━━━━━ Records provided ━━━━━
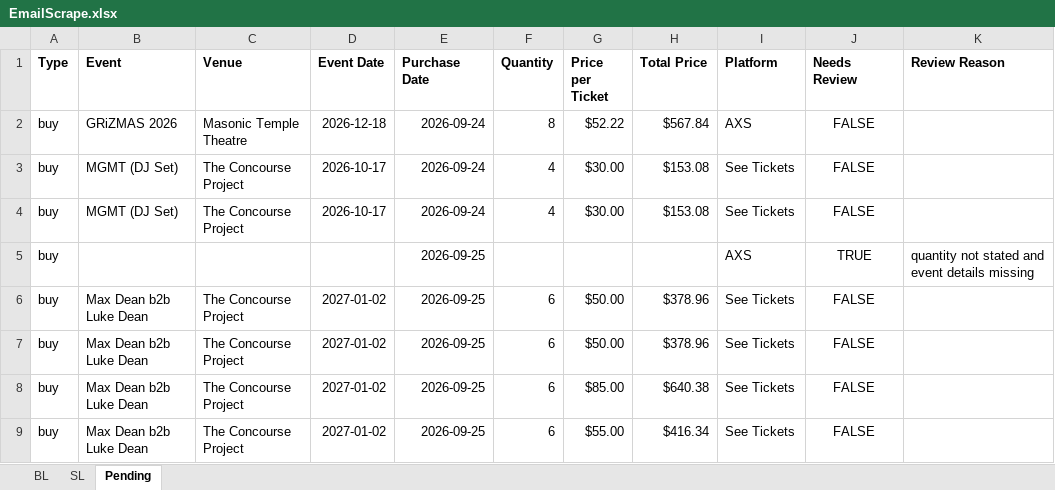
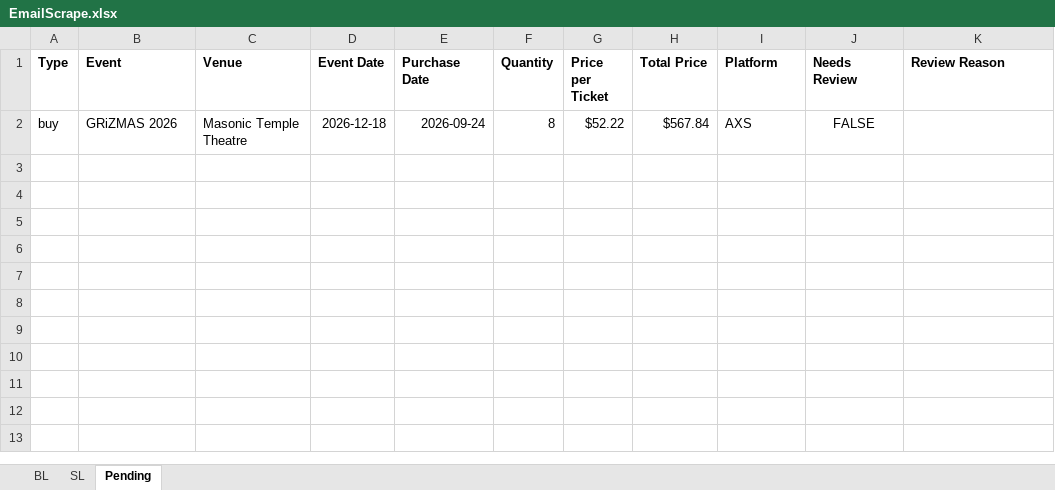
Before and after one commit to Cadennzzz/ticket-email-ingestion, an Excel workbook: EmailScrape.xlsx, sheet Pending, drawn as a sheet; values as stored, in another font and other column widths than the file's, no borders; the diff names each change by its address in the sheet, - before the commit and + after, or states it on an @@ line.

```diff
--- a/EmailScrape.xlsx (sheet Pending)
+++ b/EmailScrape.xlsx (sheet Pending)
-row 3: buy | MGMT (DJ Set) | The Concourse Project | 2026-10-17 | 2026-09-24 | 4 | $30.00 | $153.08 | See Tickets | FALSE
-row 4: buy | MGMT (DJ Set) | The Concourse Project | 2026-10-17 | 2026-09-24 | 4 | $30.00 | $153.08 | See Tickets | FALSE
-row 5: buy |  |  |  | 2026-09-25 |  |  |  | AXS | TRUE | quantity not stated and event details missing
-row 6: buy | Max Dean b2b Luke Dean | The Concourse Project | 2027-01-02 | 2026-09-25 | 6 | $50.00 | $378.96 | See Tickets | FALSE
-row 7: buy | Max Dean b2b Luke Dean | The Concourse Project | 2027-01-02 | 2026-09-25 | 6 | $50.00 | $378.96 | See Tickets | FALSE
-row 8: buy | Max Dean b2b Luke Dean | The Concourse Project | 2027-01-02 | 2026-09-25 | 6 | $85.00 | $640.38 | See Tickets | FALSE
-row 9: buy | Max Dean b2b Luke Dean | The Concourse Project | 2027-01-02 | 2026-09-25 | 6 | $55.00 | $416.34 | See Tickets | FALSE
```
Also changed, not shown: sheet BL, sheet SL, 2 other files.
━━━━━
◆ Your assignment ◆
Pick every line from the listing holding the string "Pending", and copy it.

◆ Result of this exercise ◆
Before and after one commit to Cadennzzz/ticket-email-ingestion, an Excel workbook: EmailScrape.xlsx, sheet Pending, drawn as a sheet; values as stored, in another font and other column widths than the file's, no borders; the diff names each change by its address in the sheet, - before the commit and + after, or states it on an @@ line.
--- a/EmailScrape.xlsx (sheet Pending)
+++ b/EmailScrape.xlsx (sheet Pending)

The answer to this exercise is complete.